There has been much work on interventions aimed at changing consumer energy consumption behaviour, but the progress on emissions reductions is limited. We argue that further gains can be made through new examinations and developments of the theory that informs interventions, offering a critique of two major areas of theory in energy reduction: behaviour change and social practice theory (SPT). Behaviour change focusses on the individual consumer, but powerful social influences on energy consumption are often neglected, and results can be ambiguous. In contrast, SPT, while strong on explaining social influences, can sometimes leave ambiguous how interventions can be designed with and for individuals. We address this problem by focussing on a study of student use of air conditioning in Southeast Asia informed by the behaviour change approach. We then move to a discussion of how SPT could be used to conceptualise and design interventions for the same setting in a very different way. In working through the differences, we draw out two themes. The first is how far and in what ways we can meaningfully work with individuals to bring about social change on energy consumption. The second concerns the conflict between the abstract meaning of energy as an ecological threat, which many realise and care about, and its practical meaning as fuel for activities, for example, space cooling or commuting, which incur energy use as an unavoidable part of everyday life.

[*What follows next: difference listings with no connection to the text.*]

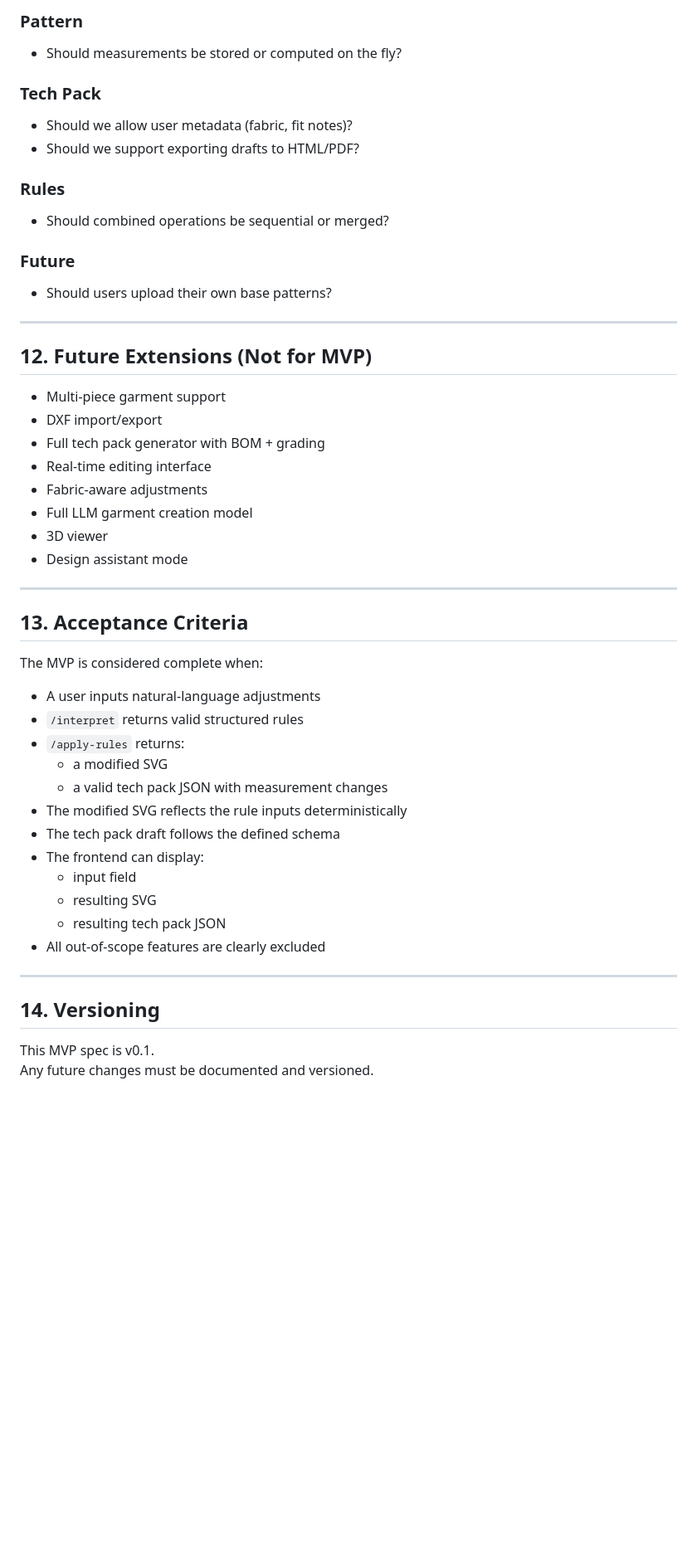
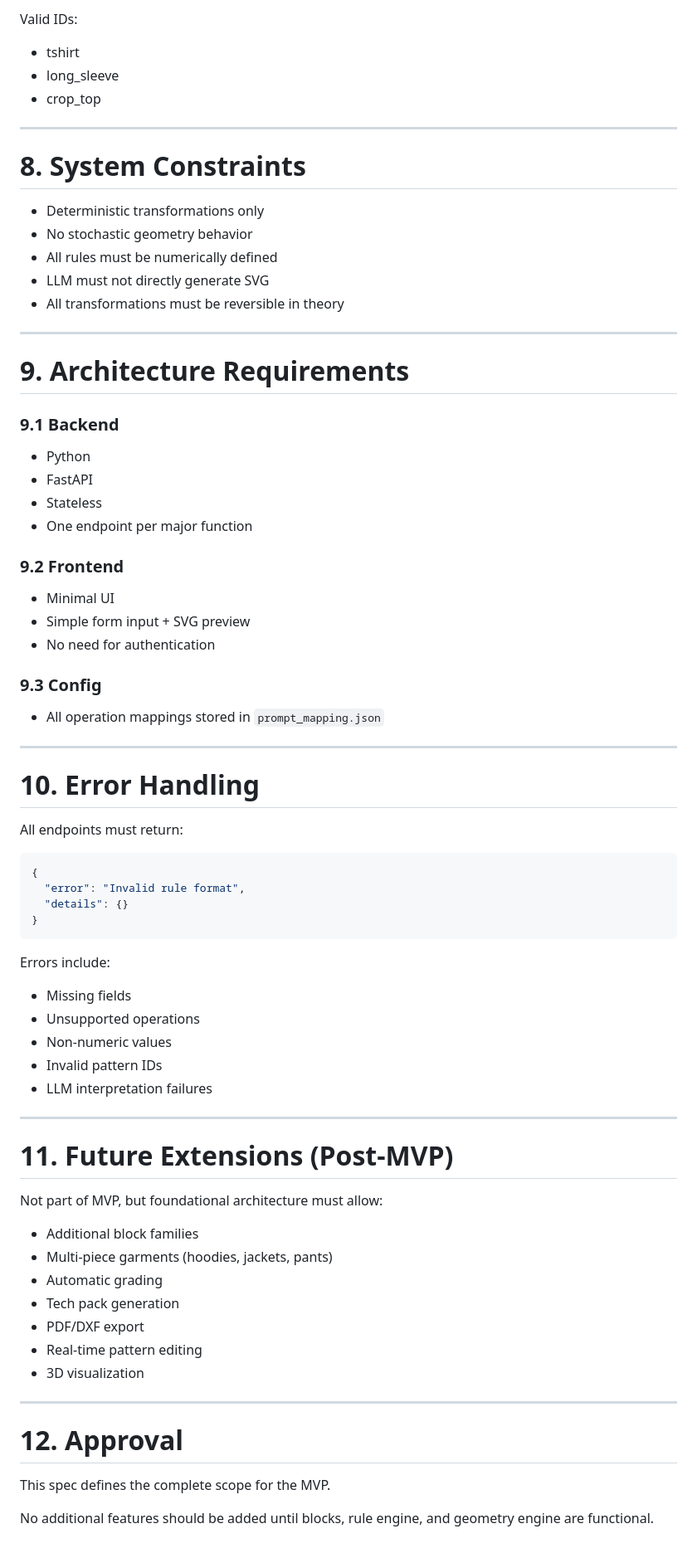
Before and after one commit to fiifidickson-tech/cutmind-mvp, a Markdown page: mvp_spec.md, the part around the change printed below. Shown: that part at 83% size. GitHub-like rendering; blank space fills up the shorter version.

````diff
--- a/mvp_spec.md
+++ b/mvp_spec.md
@@ -254,52 +205,74 @@ Examples:
 
-### Pattern
-- Should measurements be stored or computed on the fly?
-
-### Tech Pack
-- Should we allow user metadata (fabric, fit notes)?
-- Should we support exporting drafts to HTML/PDF?
-
-### Rules
-- Should combined operations be sequential or merged?
-
-### Future
-- Should users upload their own base patterns?
+Valid IDs:
+- tshirt
+- long_sleeve
+- crop_top
 
 ---
 
-## 12. Future Extensions (Not for MVP)
+# 8. System Constraints
 
-- Multi-piece garment support
-- DXF import/export
-- Full tech pack generator with BOM + grading
-- Real-time editing interface
-- Fabric-aware adjustments
-- Full LLM garment creation model
-- 3D viewer
-- Design assistant mode
+- Deterministic transformations only
+- No stochastic geometry behavior
+- All rules must be numerically defined
+- LLM must not directly generate SVG
+- All transformations must be reversible in theory
 
 ---
 
-## 13. Acceptance Criteria
+# 9. Architecture Requirements
 
-The MVP is considered complete when:
+### 9.1 Backend
+- Python
+- FastAPI
+- Stateless
+- One endpoint per major function
 
-- A user inputs natural-language adjustments
-- `/interpret` returns valid structured rules
-- `/apply-rules` returns:
-  - a modified SVG
-  - a valid tech pack JSON with measurement changes
-- The modified SVG reflects the rule inputs deterministically
-- The tech pack draft follows the defined schema
-- The frontend can display:
-  - input field
-  - resulting SVG
-  - resulting tech pack JSON
-- All out-of-scope features are clearly excluded
+### 9.2 Frontend
+- Minimal UI
+- Simple form input + SVG preview
+- No need for authentication
+
+### 9.3 Config
+- All operation mappings stored in `prompt_mapping.json`
 
 ---
 
-## 14. Versioning
+# 10. Error Handling
 
-This MVP spec is v0.1.
-Any future changes must be documented and versioned.
+All endpoints must return:
+```json
+{
+  "error": "Invalid rule format",
+  "details": {}
+}
+```
+
+Errors include:
+- Missing fields
+- Unsupported operations
+- Non-numeric values
+- Invalid pattern IDs
+- LLM interpretation failures
+
+---
+
+# 11. Future Extensions (Post-MVP)
+
+Not part of MVP, but foundational architecture must allow:
+
+- Additional block families
+- Multi-piece garments (hoodies, jackets, pants)
+- Automatic grading
+- Tech pack generation
+- PDF/DXF export
+- Real-time pattern editing
+- 3D visualization
+
+---
+
+# 12. Approval
+
+This spec defines the complete scope for the MVP.
+
+No additional features should be added until blocks, rule engine, and geometry engine are functional.
````
Also changed, not shown: other parts of mvp_spec.md (+147 -196 lines).
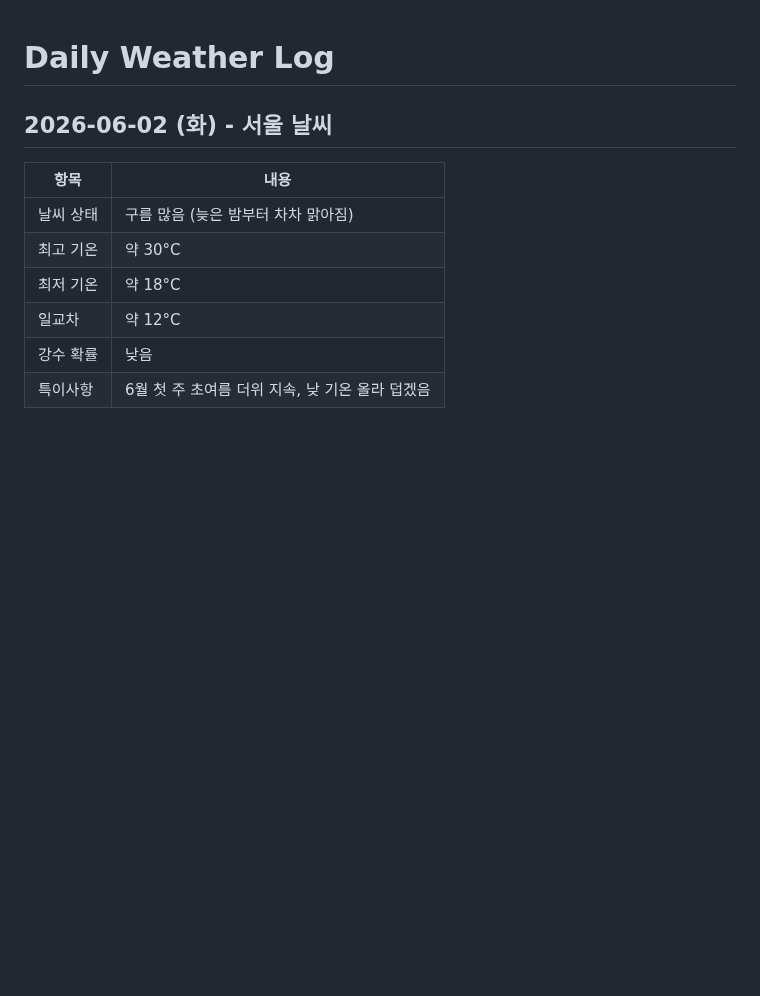
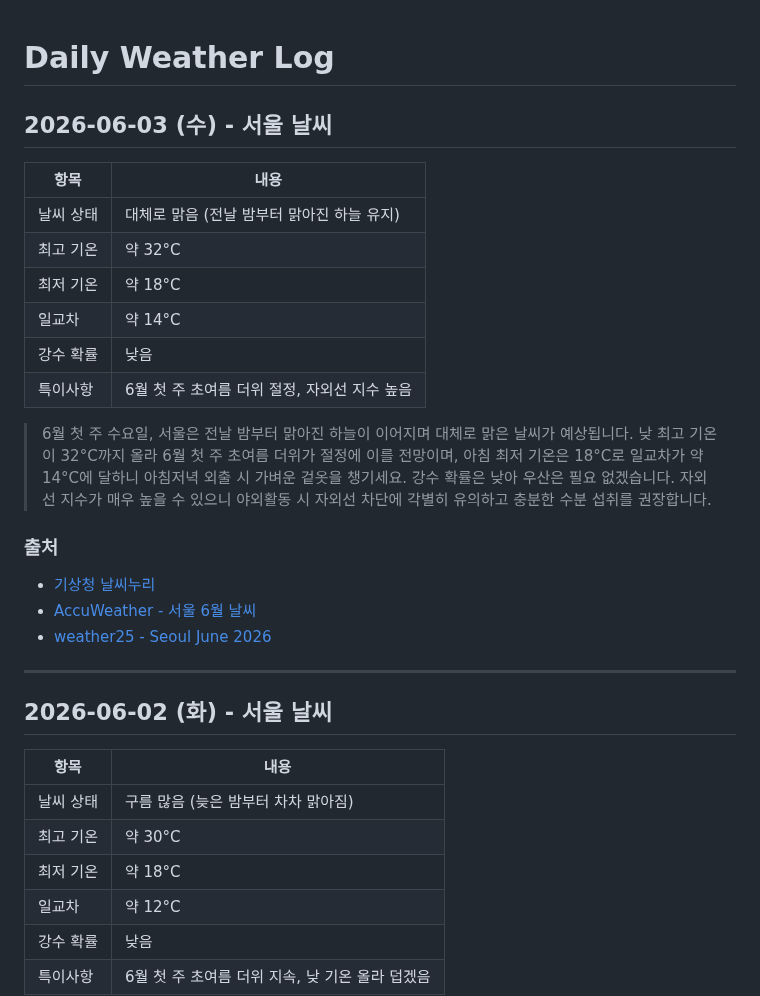
Before and after one commit to highcastlee/highcastlee.github.io, a Markdown page: daily.md, the part around the change. Drawn GitHub-style; blank space fills up the shorter version.

Commit message:
Add Seoul weather for 2026-06-03 (Wed)
https://claude.ai/code/session_01E9fTyXCPmYv9EsakoFSiRL

```diff
--- a/daily.md
+++ b/daily.md
@@ -1,4 +1,24 @@
 # Daily Weather Log
+
+## 2026-06-03 (수) - 서울 날씨
+
+| 항목 | 내용 |
+|------|------|
+| 날씨 상태 | 대체로 맑음 (전날 밤부터 맑아진 하늘 유지) |
+| 최고 기온 | 약 32°C |
+| 최저 기온 | 약 18°C |
+| 일교차 | 약 14°C |
+| 강수 확률 | 낮음 |
+| 특이사항 | 6월 첫 주 초여름 더위 절정, 자외선 지수 높음 |
+
+> 6월 첫 주 수요일, 서울은 전날 밤부터 맑아진 하늘이 이어지며 대체로 맑은 날씨가 예상됩니다. 낮 최고 기온이 32°C까지 올라 6월 첫 주 초여름 더위가 절정에 이를 전망이며, 아침 최저 기온은 18°C로 일교차가 약 14°C에 달하니 아침저녁 외출 시 가벼운 겉옷을 챙기세요. 강수 확률은 낮아 우산은 필요 없겠습니다. 자외선 지수가 매우 높을 수 있으니 야외활동 시 자외선 차단에 각별히 유의하고 충분한 수분 섭취를 권장합니다.
+
+### 출처
+- [기상청 날씨누리](https://www.weather.go.kr/)
+- [AccuWeather - 서울 6월 날씨](https://www.accuweather.com/ko/kr/seoul/226081/june-weather/226081)
+- [weather25 - Seoul June 2026](https://www.weather25.com/asia/south-korea/seoul?page=month&month=June)
+
+---
 
 ## 2026-06-02 (화) - 서울 날씨
 
```
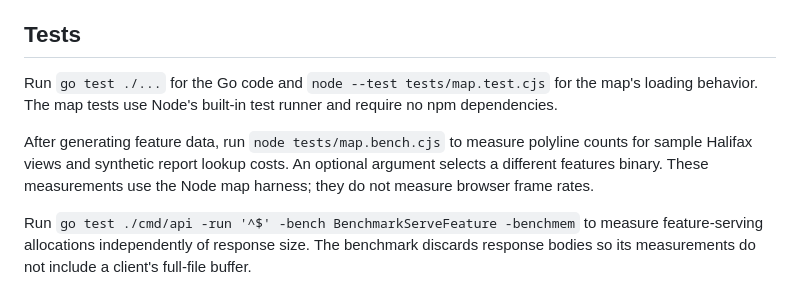
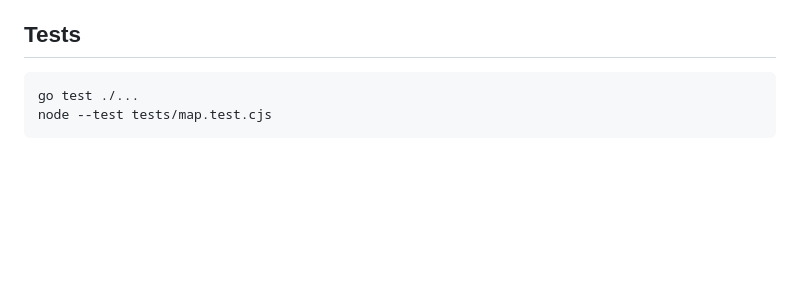
Before and after one commit to danp/snowhfx, a Markdown page: README.md, the part around one of its changes. GitHub-like rendering; blank space fills up the shorter version.

````diff
--- a/README.md
+++ b/README.md
@@ -84,8 +56,7 @@ Feature reads and publication are confined to an `os.Root` opened on the data di
 
 ## Tests
 
-Run `go test ./...` for the Go code and `node --test tests/map.test.cjs` for the map's loading behavior. The map tests use Node's built-in test runner and require no npm dependencies.
-
-After generating feature data, run `node tests/map.bench.cjs` to measure polyline counts for sample Halifax views and synthetic report lookup costs. An optional argument selects a different features binary. These measurements use the Node map harness; they do not measure browser frame rates.
-
-Run `go test ./cmd/api -run '^$' -bench BenchmarkServeFeature -benchmem` to measure feature-serving allocations independently of response size. The benchmark discards response bodies so its measurements do not include a client's full-file buffer.
+```sh
+go test ./...
+node --test tests/map.test.cjs
+```
````
Also changed, not shown: other parts of README.md (+10 -38 lines).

We discuss ways of working with students to bring about greater consonance between the abstract and practical meanings of energy, by reconfiguring aspects of existing student practice to produce new means for individuals to act.
- Behaviour change
- Social practice theory